I came to the conclusion that that was the ball. Before I had gone through the clubhouse, I was told that the ball hit this cart path behind the 9th green and went over I was hoping it was on the balcony or something. I heard it was over the roof, I heard it was in an air conditioning duct or something.
Q. Was the assumption that it actually finished off the property on the road, on Warner Road?
DILLARD PRUITT: No, it was on the clubhouse side of Warner Road. It was not over the road. It was some 25 yards there's an unloading area, I guess, back there.
Q. Where does this fit in your list of oddball rulings?
MIKE SHEA: It's pretty unusual.
Q. Give us another one.
MIKE SHEA: Well, we've had a player that has played a shot from the top of a clubhouse at Indian Wells one year and got the ball up and down, so it has happened. I think it was Gary Hallberg on the 18th hole

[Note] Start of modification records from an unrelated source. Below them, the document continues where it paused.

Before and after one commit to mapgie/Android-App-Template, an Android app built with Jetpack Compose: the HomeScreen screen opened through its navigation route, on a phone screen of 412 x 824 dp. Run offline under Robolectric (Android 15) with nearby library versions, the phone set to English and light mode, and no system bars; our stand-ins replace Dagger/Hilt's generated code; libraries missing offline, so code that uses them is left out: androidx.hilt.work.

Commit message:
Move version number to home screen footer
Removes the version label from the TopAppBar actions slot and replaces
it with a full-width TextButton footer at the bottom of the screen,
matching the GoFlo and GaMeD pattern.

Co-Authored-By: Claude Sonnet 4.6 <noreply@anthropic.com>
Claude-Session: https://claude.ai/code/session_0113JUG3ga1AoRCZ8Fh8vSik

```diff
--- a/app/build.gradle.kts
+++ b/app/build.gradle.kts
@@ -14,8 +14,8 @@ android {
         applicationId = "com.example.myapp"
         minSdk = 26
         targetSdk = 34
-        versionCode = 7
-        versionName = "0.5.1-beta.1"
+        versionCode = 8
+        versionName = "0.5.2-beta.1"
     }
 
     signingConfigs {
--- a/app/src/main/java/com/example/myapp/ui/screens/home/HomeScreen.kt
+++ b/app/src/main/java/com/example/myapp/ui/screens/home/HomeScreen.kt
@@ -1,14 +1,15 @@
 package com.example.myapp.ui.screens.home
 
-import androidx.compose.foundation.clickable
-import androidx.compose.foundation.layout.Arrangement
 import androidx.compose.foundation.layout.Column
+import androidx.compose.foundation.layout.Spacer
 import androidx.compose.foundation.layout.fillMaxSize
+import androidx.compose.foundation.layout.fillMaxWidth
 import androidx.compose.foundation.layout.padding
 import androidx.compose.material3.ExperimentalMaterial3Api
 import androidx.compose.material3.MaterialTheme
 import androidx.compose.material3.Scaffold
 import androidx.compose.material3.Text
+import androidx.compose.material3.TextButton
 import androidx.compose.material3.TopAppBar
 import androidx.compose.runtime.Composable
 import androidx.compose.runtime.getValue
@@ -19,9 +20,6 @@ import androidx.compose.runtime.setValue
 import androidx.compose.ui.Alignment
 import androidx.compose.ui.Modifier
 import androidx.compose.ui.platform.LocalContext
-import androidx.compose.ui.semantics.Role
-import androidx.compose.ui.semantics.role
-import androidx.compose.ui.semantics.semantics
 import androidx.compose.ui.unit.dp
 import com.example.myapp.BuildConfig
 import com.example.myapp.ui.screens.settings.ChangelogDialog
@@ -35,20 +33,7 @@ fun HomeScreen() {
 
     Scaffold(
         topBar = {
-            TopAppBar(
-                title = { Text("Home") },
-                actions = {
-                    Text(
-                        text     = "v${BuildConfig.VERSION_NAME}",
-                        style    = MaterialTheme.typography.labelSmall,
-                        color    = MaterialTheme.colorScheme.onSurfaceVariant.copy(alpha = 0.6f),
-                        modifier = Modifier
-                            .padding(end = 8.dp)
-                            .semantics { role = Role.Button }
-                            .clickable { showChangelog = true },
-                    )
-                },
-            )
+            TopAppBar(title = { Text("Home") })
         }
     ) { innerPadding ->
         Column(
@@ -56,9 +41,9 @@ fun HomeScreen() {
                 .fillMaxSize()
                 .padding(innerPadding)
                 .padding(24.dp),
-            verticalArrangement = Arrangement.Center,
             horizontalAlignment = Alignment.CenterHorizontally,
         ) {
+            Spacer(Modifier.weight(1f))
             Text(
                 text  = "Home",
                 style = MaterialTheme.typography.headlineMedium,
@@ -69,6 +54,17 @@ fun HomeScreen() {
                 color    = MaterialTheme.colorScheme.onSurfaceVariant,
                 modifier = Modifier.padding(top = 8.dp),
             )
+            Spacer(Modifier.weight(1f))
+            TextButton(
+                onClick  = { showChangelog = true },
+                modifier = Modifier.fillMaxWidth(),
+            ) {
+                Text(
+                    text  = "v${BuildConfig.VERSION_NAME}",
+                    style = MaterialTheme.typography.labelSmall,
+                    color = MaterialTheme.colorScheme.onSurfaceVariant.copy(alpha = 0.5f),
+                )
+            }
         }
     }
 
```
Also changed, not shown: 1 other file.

SLUGGER WHITE: 16th hole.
MIKE SHEA: 16th hole at Indian Wells. So, I mean
SLUGGER WHITE: He didn't want to drop it so he played it.
MIKE SHEA: I think those are kind of odd rulings. The ones where guys get disqualified, that's really tough. Those are worse than the odd ones?
Q. Not to continue with the hypothetical, but if the ball had gone through the little service area across the road and onto the North Course, still in play?
MIKE SHEA: Yes.
Q. Are there any clubhouses that you can think of that would be out of bounds?
DILLARD PRUITT: Colonial.
SLUGGER WHITE: The only one I can think of is Colonial. They play that as a local rule there at the club, and we just continue on with it.
MIKE SHEA: There's a lot of clubhouses that are in bounds.
SLUGGER WHITE: The clubhouse at Muirfield.
DILLARD PRUITT: Quail Hollow.
Q. Whatever happened to McGinley?
MIKE SHEA: He found his ball. His ball was on the path just behind the grandstand, and that's who I originally started dealing with as Dillard was trying to get we kind of operated on part of the distance that Paul was, so we knew the distance from one place and then just
Q. Where did he end up dropping?
MIKE SHEA: He was to the left of well, the golfer's right of No. 9 green just off the far edge of the grandstand. It would be an angle going towards No. 1 tee.
Q. Was it on the concrete or in a bush, McGinley's?
MIKE SHEA: He told me he brought his ball. He played his ball. It was just adjacent to the cart path that's behind the grandstand.
End of FastScripts.